# Activity
Pick out every line of the entries below where "files" occurs, and copy those lines.

*** Opening Study material ***

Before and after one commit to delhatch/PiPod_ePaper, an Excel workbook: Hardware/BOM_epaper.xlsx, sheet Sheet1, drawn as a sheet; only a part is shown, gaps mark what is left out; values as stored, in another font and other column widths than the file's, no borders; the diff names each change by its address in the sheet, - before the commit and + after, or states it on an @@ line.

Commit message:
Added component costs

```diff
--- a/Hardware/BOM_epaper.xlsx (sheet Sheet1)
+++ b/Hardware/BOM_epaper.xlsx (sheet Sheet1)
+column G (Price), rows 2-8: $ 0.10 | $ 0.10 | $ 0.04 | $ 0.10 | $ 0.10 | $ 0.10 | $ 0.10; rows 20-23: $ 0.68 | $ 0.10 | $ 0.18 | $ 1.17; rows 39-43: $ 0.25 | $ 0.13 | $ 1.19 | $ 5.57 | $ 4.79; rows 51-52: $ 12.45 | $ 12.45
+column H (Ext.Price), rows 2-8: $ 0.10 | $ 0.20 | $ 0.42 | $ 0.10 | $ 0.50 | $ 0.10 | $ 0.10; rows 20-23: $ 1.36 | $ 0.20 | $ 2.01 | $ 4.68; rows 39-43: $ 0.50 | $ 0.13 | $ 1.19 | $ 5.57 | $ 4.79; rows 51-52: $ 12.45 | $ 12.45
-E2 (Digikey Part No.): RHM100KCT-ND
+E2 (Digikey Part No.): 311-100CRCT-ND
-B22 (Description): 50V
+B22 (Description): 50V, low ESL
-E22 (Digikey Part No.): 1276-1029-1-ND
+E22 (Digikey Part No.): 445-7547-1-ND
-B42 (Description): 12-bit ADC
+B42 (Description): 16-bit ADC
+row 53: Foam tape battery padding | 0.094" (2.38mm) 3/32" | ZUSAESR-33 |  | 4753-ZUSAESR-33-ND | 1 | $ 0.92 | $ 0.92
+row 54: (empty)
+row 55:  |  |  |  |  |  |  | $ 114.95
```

*** Closing Study material ***
*** Opening Study material ***

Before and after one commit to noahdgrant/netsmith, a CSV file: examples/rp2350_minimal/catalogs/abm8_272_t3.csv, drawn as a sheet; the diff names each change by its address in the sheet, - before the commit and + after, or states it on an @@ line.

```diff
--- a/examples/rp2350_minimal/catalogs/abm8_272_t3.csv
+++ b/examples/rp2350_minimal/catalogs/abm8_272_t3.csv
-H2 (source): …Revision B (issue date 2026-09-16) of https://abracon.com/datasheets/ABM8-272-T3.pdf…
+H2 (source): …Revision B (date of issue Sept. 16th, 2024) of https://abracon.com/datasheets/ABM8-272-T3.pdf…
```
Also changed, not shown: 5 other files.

*** Closing Study material ***
*** Opening Study material ***

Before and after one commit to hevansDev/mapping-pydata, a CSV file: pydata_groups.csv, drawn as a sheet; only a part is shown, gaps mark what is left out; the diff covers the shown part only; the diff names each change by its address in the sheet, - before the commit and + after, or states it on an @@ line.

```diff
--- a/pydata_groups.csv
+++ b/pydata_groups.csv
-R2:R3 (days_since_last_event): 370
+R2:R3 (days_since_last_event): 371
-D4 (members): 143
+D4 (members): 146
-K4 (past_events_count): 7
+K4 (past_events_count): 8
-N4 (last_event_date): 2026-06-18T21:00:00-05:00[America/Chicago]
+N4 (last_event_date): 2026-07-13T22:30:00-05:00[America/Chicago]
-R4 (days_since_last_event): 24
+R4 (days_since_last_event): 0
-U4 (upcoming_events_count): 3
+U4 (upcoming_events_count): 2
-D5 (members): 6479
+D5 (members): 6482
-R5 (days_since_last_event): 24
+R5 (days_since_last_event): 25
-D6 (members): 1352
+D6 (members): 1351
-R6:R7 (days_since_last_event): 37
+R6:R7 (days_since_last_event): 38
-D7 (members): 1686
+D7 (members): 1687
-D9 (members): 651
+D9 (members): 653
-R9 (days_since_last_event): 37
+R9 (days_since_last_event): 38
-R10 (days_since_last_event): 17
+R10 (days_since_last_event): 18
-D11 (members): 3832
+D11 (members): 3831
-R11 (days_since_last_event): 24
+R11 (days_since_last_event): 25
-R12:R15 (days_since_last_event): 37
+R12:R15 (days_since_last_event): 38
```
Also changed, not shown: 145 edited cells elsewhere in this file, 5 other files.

*** Closing Study material ***

# Answer to this task
Also changed, not shown: 5 other files.
Also changed, not shown: 145 edited cells elsewhere in this file, 5 other files.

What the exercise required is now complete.